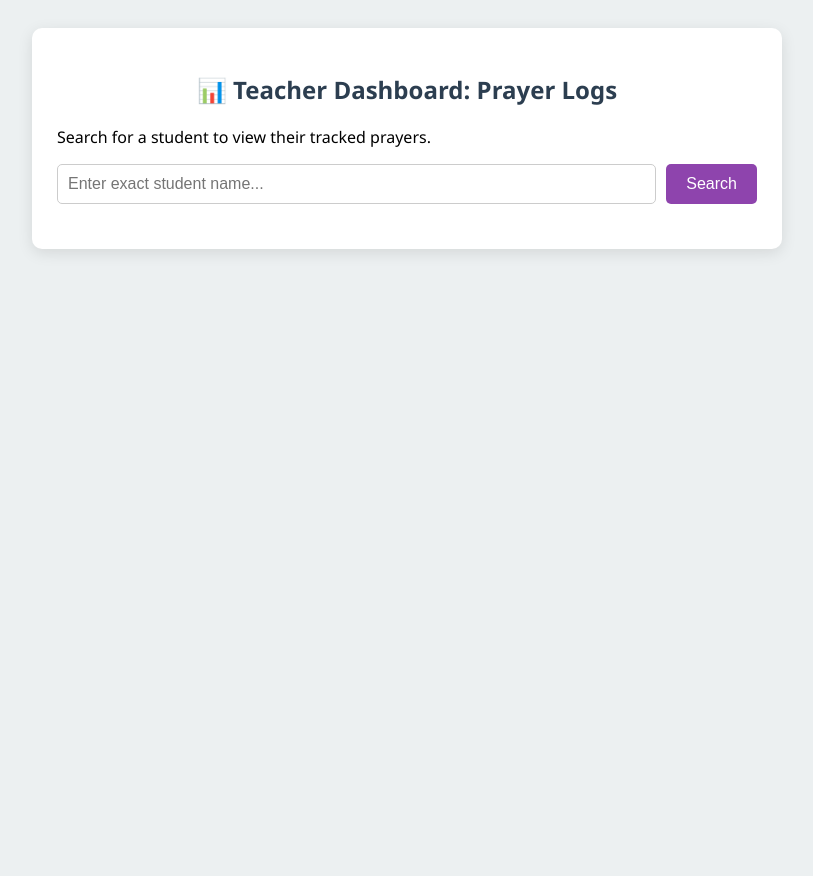
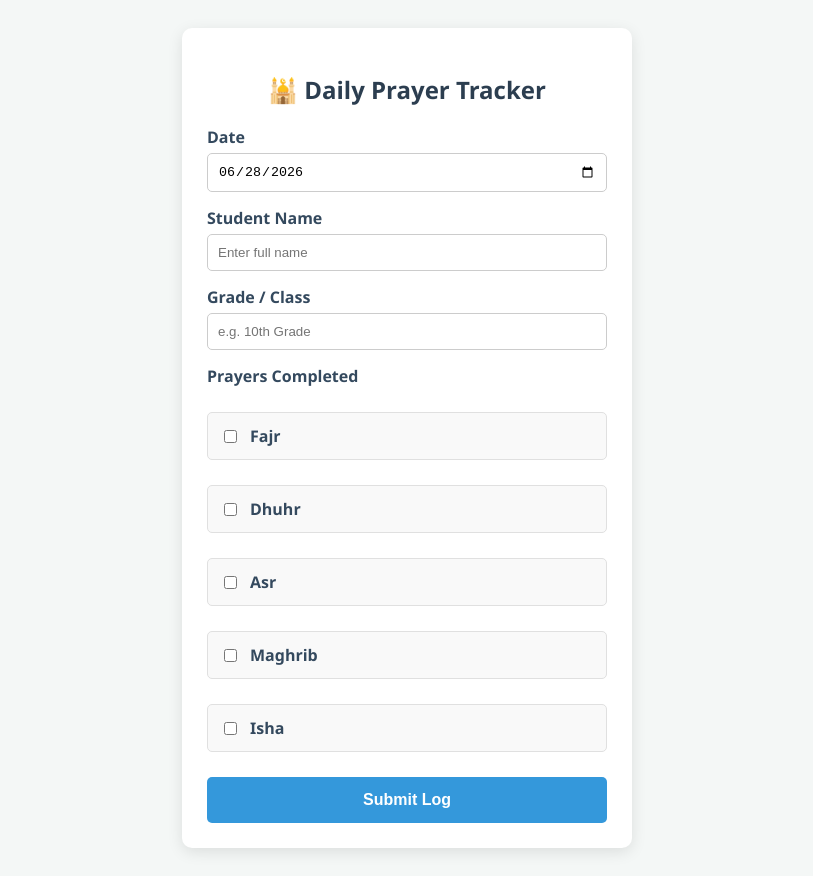
Before and after one commit to yasirmtkolathur-lab/prayer-tracker, a plain HTML site: page index.html in a window 1280 px wide. Shown: the whole page, without its empty margins (233-1046 px from the left). Before the commit the page ends 800 px from the top, so only its background shows below. Drawn offline with Linux system fonts and the light colour scheme.

Commit message:
Update index.html

```diff
--- a/index.html
+++ b/index.html
@@ -3,126 +3,94 @@
 <head>
     <meta charset="UTF-8">
     <meta name="viewport" content="width=device-width, initial-scale=1.0">
-    <title>Teacher Admin Dashboard</title>
+    <title>Daily Prayer Tracker Pro</title>
     <style>
-        body { font-family: 'Segoe UI', Tahoma, Geneva, Verdana, sans-serif; background-color: #ecf0f1; padding: 20px; }
-        .container { max-width: 700px; margin: 0 auto; background: white; padding: 25px; border-radius: 10px; box-shadow: 0 4px 15px rgba(0,0,0,0.1); }
+        body { font-family: 'Segoe UI', Tahoma, Geneva, Verdana, sans-serif; background-color: #f4f7f6; padding: 20px; }
+        .container { max-width: 400px; margin: 0 auto; background: white; padding: 25px; border-radius: 10px; box-shadow: 0 4px 15px rgba(0,0,0,0.1); }
         h2 { text-align: center; color: #2c3e50; }
-        .search-box { display: flex; gap: 10px; margin-bottom: 20px; }
-        input[type="text"] { flex-grow: 1; padding: 10px; border: 1px solid #ccc; border-radius: 5px; font-size: 16px; }
-        button { padding: 10px 20px; background-color: #8e44ad; color: white; border: none; border-radius: 5px; font-size: 16px; cursor: pointer; transition: 0.3s; }
-        button:hover { background-color: #732d91; }
-        table { width: 100%; border-collapse: collapse; margin-top: 20px; }
-        th, td { padding: 12px; text-align: center; border-bottom: 1px solid #ddd; }
-        th { background-color: #2c3e50; color: white; }
-        .summary { margin-top: 20px; padding: 15px; background-color: #d4efdf; color: #1e8449; border-radius: 5px; font-weight: bold; text-align: center; display: none; }
-        #loading { text-align: center; color: #7f8c8d; font-style: italic; display: none; margin-top: 20px; }
+        label { font-weight: bold; margin-top: 15px; display: block; color: #34495e; }
+        input[type="text"], input[type="date"] { width: 100%; padding: 10px; margin-top: 5px; border: 1px solid #ccc; border-radius: 5px; box-sizing: border-box; }
+        .checkbox-group { display: flex; flex-direction: column; gap: 10px; margin-top: 10px; margin-bottom: 25px; }
+        .checkbox-item { display: flex; align-items: center; gap: 10px; background: #f9f9f9; padding: 12px; border: 1px solid #e0e0e0; border-radius: 5px; cursor: pointer; }
+        .checkbox-item:hover { background-color: #f1f1f1; }
+        button { width: 100%; padding: 14px; background-color: #3498db; color: white; border: none; border-radius: 5px; font-size: 16px; font-weight: bold; cursor: pointer; transition: background 0.3s; }
+        button:hover { background-color: #2980b9; }
+        .message { text-align: center; margin-top: 15px; font-weight: bold; color: #27ae60; display: none; padding: 10px; background: #e8f8f5; border-radius: 5px; }
     </style>
 </head>
 <body>
 
 <div class="container">
-    <h2>📊 Teacher Dashboard: Prayer Logs</h2>
-    <p>Search for a student to view their tracked prayers.</p>
+    <h2>🕌 Daily Prayer Tracker</h2>
+    <form id="prayerForm">
+        <label for="logDate">Date</label>
+        <input type="date" id="logDate" name="logDate" required>
 
-    <div class="search-box">
-        <input type="text" id="searchName" placeholder="Enter exact student name...">
-        <button onclick="fetchStudentData()">Search</button>
-    </div>
+        <label for="name">Student Name</label>
+        <input type="text" id="name" name="name" required placeholder="Enter full name">
 
-    <div id="loading">Fetching database... please wait.</div>
+        <label for="studentClass">Grade / Class</label>
+        <input type="text" id="studentClass" name="studentClass" required placeholder="e.g. 10th Grade">
 
-    <div id="summaryCard" class="summary"></div>
+        <label>Prayers Completed</label>
+        <div class="checkbox-group">
+            <label class="checkbox-item"><input type="checkbox" id="fajr"> Fajr</label>
+            <label class="checkbox-item"><input type="checkbox" id="dhuhr"> Dhuhr</label>
+            <label class="checkbox-item"><input type="checkbox" id="asr"> Asr</label>
+            <label class="checkbox-item"><input type="checkbox" id="maghrib"> Maghrib</label>
+            <label class="checkbox-item"><input type="checkbox" id="isha"> Isha</label>
+        </div>
 
-    <table id="resultsTable" style="display: none;">
-        <thead>
-            <tr>
-                <th>Date</th>
-                <th>Class</th>
-                <th>Fajr</th>
-                <th>Dhuhr</th>
-                <th>Asr</th>
-                <th>Maghrib</th>
-                <th>Isha</th>
-                <th>Total</th>
-            </tr>
-        </thead>
-        <tbody id="tableBody">
-            </tbody>
-    </table>
+        <button type="submit" id="submitBtn">Submit Log</button>
+        <div id="statusMessage" class="message">Submission saved successfully!</div>
+    </form>
 </div>
 
 <script>
-    // REPLACE THIS WITH YOUR GOOGLE SCRIPT WEB APP URL
-    const GOOGLE_SCRIPT_URL = 'https://script.google.com/macros/s/AKfycbyyd4Y8wc8wN6jK7XBFFpLUB4Tucf2lhMPWYFgQiQzAvTMp8LQ-cyPD8f9GgAe-lL8Q/exec';
+    // Auto-fill today's date in the date picker
+    document.getElementById('logDate').valueAsDate = new Date();
 
-    function fetchStudentData() {
-        const searchName = document.getElementById('searchName').value.trim().toLowerCase();
-        if (!searchName) return alert("Please enter a name.");
+    document.getElementById('prayerForm').addEventListener('submit', function(e) {
+        e.preventDefault();
 
-        const table = document.getElementById('resultsTable');
-        const tbody = document.getElementById('tableBody');
-        const summary = document.getElementById('summaryCard');
-        const loading = document.getElementById('loading');
+        const btn = document.getElementById('submitBtn');
+        const statusMsg = document.getElementById('statusMessage');
+        btn.textContent = "Saving securely...";
+        btn.disabled = true;
 
-        // Reset UI
-        table.style.display = 'none';
-        summary.style.display = 'none';
-        tbody.innerHTML = '';
-        loading.style.display = 'block';
+        const payload = {
+            logDate: document.getElementById('logDate').value,
+            name: document.getElementById('name').value,
+            studentClass: document.getElementById('studentClass').value,
+            fajr: document.getElementById('fajr').checked,
+            dhuhr: document.getElementById('dhuhr').checked,
+            asr: document.getElementById('asr').checked,
+            maghrib: document.getElementById('maghrib').checked,
+            isha: document.getElementById('isha').checked
+        };
 
-        // Fetch data from Google Sheet
-        fetch(GOOGLE_SCRIPT_URL)
-            .then(response => response.json())
-            .then(data => {
-                loading.style.display = 'none';
+        // REPLACE THIS URL WITH YOUR NEW GOOGLE SCRIPT WEB APP URL
+        const GOOGLE_SCRIPT_URL = 'YOUR_GOOGLE_SCRIPT_WEB_APP_URL';
 
-                // Filter data for the searched student
-                const studentLogs = data.filter(row =>
-                    row.Name && row.Name.toLowerCase() === searchName
-                );
-
-                if (studentLogs.length === 0) {
-                    summary.style.display = 'block';
-                    summary.style.backgroundColor = '#fadbd8';
-                    summary.style.color = '#c0392b';
-                    summary.innerText = "No logs found for this student.";
-                    return;
-                }
-
-                let totalPrayersEver = 0;
-
-                // Populate table
-                studentLogs.forEach(log => {
-                    totalPrayersEver += parseInt(log['Total Prayed'] || 0);
-
-                    const tr = document.createElement('tr');
-                    tr.innerHTML = `
-                        <td>${log['Log Date']}</td>
-                        <td>${log['Class']}</td>
-                        <td>${log['Fajr']}</td>
-                        <td>${log['Dhuhr']}</td>
-                        <td>${log['Asr']}</td>
-                        <td>${log['Maghrib']}</td>
-                        <td>${log['Isha']}</td>
-                        <td><strong>${log['Total Prayed']}</strong></td>
-                    `;
-                    tbody.appendChild(tr);
-                });
-
-                // Show results
-                table.style.display = 'table';
-                summary.style.display = 'block';
-                summary.style.backgroundColor = '#d4efdf';
-                summary.style.color = '#1e8449';
-                summary.innerText = `Total lifetime prayers logged by this student: ${totalPrayersEver}`;
-            })
-            .catch(error => {
-                console.error("Error:", error);
-                loading.style.display = 'none';
-                alert("Failed to load data. Make sure your Web App permissions are set to 'Anyone'.");
-            });
-    }
+        fetch(GOOGLE_SCRIPT_URL, {
+            method: 'POST',
+            mode: 'no-cors',
+            headers: { 'Content-Type': 'application/json' },
+            body: JSON.stringify(payload)
+        }).then(() => {
+            document.getElementById('prayerForm').reset();
+            document.getElementById('logDate').valueAsDate = new Date(); // Reset date to today
+            btn.textContent = "Submit Log";
+            btn.disabled = false;
+            statusMsg.style.display = "block";
+            setTimeout(() => { statusMsg.style.display = "none"; }, 4000);
+        }).catch(error => {
+            console.error('Error!', error.message);
+            btn.textContent = "Submit Log";
+            btn.disabled = false;
+            alert("Error submitting. Please check your internet connection.");
+        });
+    });
 </script>
 
 </body>
```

· · ·

* [Instructions to follow]
Reproduce each line of the material that mentions "label".

* [Written response]
+        label { font-weight: bold; margin-top: 15px; display: block; color: #34495e; }
+        <label for="logDate">Date</label>
+        <label for="name">Student Name</label>
+        <label for="studentClass">Grade / Class</label>
+        <label>Prayers Completed</label>
+            <label class="checkbox-item"><input type="checkbox" id="fajr"> Fajr</label>
+            <label class="checkbox-item"><input type="checkbox" id="dhuhr"> Dhuhr</label>
+            <label class="checkbox-item"><input type="checkbox" id="asr"> Asr</label>
+            <label class="checkbox-item"><input type="checkbox" id="maghrib"> Maghrib</label>
+            <label class="checkbox-item"><input type="checkbox" id="isha"> Isha</label>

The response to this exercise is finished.